▶ [WHAT IS BEING ASKED] Look for the string "tests" in the listing below and copy every line in which it appears.

┄┄┄┄┄┄┄┄┄┄

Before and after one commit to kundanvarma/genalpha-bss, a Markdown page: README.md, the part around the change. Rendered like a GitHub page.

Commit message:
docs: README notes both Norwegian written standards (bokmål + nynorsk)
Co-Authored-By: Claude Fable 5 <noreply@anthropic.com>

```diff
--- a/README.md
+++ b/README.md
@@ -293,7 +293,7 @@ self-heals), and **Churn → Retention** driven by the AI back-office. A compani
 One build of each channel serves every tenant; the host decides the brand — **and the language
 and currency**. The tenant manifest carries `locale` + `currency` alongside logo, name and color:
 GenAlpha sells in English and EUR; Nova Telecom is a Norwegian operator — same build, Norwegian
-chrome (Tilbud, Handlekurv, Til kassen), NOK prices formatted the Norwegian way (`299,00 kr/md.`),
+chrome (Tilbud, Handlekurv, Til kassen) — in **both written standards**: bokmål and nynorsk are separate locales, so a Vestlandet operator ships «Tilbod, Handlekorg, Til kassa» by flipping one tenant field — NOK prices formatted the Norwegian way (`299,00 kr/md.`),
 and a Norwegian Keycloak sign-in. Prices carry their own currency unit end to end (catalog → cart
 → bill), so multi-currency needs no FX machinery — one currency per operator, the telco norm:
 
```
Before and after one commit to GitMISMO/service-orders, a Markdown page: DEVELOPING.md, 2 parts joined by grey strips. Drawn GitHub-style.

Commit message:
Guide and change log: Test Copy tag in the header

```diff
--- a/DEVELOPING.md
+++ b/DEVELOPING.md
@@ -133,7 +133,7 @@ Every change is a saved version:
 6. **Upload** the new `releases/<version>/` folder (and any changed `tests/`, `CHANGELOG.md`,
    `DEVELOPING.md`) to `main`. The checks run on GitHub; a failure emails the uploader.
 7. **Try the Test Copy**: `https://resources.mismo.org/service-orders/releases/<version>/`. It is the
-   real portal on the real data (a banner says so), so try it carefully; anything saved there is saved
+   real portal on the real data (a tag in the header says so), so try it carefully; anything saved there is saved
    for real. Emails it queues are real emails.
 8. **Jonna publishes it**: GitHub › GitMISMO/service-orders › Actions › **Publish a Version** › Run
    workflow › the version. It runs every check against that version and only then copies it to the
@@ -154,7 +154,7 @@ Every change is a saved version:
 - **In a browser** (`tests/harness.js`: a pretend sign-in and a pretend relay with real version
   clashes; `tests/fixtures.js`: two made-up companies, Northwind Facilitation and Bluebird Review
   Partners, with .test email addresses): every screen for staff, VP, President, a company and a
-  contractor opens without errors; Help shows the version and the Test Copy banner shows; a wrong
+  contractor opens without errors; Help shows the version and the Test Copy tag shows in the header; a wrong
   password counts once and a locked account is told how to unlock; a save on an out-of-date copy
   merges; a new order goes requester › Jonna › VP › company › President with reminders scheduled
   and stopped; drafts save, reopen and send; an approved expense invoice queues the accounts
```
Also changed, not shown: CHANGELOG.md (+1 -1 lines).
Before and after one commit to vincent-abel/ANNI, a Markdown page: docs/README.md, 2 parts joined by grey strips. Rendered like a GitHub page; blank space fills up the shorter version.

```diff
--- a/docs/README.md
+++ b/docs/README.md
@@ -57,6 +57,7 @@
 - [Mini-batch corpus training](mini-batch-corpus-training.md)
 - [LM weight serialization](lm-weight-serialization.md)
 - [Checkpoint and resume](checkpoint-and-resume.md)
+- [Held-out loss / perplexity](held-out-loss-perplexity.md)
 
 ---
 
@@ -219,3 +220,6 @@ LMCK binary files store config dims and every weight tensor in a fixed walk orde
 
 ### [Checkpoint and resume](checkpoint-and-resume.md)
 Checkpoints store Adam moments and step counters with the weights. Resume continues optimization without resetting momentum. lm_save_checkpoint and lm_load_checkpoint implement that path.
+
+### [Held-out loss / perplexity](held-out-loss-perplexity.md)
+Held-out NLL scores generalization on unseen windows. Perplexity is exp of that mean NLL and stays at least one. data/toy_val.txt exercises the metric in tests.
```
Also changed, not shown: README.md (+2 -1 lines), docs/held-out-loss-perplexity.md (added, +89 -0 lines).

┄┄┄┄┄┄┄┄┄┄

▶ [SOLUTION BELOW]
 6. **Upload** the new `releases/<version>/` folder (and any changed `tests/`, `CHANGELOG.md`,
 - **In a browser** (`tests/harness.js`: a pretend sign-in and a pretend relay with real version
   clashes; `tests/fixtures.js`: two made-up companies, Northwind Facilitation and Bluebird Review
+Held-out NLL scores generalization on unseen windows. Perplexity is exp of that mean NLL and stays at least one. data/toy_val.txt exercises the metric in tests.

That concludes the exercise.